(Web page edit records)
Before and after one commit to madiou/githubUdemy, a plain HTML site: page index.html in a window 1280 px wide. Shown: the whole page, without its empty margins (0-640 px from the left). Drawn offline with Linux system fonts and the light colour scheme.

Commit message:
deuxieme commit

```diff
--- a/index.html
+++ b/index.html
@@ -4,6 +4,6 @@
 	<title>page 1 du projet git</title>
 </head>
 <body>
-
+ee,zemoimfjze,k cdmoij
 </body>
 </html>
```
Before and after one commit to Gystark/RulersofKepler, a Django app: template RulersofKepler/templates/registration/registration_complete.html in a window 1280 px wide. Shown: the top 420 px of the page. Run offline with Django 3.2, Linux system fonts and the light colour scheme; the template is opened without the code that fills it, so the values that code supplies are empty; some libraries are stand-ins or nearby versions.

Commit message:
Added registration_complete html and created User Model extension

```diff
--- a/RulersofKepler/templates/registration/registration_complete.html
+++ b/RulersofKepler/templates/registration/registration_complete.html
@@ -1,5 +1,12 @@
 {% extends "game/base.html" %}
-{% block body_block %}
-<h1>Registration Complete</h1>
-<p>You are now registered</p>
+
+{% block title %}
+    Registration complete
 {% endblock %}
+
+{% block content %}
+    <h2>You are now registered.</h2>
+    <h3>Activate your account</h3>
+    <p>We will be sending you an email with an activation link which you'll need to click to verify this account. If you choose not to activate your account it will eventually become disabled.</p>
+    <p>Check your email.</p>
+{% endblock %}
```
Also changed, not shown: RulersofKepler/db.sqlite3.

---

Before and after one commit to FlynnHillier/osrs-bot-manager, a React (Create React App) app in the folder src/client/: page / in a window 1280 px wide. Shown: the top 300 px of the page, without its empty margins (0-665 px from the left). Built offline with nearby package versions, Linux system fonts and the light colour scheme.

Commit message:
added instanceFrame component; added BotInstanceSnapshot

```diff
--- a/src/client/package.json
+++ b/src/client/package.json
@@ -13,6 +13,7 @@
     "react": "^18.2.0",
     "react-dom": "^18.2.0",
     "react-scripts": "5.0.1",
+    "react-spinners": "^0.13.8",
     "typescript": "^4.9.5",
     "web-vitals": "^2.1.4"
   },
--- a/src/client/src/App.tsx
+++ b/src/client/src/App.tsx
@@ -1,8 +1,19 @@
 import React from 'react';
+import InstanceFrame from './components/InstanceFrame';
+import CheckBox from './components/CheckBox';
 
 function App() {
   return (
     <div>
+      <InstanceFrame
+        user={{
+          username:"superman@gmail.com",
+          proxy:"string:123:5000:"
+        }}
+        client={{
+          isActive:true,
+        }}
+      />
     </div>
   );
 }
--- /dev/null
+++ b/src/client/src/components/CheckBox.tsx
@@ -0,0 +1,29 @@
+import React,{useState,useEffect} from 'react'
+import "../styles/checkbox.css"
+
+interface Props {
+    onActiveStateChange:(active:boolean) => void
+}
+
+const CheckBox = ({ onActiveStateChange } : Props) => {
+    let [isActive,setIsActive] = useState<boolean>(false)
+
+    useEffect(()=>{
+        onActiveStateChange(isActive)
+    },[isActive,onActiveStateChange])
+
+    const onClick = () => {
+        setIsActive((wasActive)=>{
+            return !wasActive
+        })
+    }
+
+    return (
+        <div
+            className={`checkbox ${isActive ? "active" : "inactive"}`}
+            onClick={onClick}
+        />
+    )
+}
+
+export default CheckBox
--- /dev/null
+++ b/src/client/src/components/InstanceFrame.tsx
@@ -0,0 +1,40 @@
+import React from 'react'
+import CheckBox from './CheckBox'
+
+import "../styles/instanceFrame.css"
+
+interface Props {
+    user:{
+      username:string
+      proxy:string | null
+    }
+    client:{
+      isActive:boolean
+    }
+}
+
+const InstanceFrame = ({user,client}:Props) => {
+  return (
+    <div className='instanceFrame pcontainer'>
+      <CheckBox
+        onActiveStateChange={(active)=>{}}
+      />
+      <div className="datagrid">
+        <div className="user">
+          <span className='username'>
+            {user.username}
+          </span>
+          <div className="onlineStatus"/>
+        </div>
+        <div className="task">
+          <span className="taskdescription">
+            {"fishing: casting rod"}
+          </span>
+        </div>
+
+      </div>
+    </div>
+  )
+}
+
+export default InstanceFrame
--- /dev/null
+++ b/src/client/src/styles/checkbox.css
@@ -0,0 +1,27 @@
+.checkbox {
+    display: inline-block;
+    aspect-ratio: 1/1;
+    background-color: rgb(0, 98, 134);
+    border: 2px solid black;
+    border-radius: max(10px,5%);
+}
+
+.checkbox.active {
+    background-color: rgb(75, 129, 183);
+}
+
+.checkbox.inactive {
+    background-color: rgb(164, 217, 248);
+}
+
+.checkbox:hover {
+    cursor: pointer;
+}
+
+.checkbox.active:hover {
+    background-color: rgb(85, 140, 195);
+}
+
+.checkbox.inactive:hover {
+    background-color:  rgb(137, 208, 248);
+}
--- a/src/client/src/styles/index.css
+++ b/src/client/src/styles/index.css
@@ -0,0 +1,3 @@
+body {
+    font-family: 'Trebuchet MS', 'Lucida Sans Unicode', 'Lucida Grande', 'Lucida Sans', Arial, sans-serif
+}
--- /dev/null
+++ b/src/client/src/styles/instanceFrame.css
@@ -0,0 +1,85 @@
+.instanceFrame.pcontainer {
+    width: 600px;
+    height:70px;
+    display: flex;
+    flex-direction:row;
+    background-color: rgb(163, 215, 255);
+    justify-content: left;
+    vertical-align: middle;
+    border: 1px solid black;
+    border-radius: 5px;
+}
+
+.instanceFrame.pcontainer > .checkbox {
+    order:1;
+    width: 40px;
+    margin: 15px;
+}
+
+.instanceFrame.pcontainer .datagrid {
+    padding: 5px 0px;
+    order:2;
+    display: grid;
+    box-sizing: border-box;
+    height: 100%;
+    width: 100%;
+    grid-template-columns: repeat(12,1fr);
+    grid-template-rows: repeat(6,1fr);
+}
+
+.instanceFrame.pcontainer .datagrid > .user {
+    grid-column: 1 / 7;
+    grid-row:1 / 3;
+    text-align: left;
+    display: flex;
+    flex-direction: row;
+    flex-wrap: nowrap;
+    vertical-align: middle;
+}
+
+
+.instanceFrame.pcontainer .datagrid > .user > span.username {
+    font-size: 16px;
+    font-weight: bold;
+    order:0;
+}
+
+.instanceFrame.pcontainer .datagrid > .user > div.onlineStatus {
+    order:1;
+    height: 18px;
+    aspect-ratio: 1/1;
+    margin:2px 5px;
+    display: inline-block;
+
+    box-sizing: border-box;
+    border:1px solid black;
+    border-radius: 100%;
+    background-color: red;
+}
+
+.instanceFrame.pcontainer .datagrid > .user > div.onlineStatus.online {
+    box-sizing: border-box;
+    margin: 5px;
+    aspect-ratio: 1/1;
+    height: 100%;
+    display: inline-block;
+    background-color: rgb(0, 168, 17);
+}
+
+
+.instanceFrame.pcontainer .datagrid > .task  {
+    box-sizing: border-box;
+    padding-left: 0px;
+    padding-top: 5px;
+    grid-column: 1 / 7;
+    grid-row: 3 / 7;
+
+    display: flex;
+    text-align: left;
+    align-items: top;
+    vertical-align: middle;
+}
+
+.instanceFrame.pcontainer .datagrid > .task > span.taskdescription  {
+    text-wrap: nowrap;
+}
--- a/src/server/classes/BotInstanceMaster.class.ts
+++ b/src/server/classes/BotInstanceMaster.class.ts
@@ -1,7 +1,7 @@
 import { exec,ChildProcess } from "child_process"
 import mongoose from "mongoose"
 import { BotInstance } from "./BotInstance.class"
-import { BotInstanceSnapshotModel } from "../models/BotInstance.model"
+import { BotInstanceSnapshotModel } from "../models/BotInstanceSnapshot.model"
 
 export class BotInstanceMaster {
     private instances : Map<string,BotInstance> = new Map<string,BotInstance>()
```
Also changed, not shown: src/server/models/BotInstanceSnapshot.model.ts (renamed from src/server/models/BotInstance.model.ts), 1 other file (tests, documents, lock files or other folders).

◆ **ACTION ITEM**:
From the records, copy every line that has the string "const" in it.

◆ **SOLUTION TO THIS EXERCISE**:
+const CheckBox = ({ onActiveStateChange } : Props) => {
+    const onClick = () => {
+const InstanceFrame = ({user,client}:Props) => {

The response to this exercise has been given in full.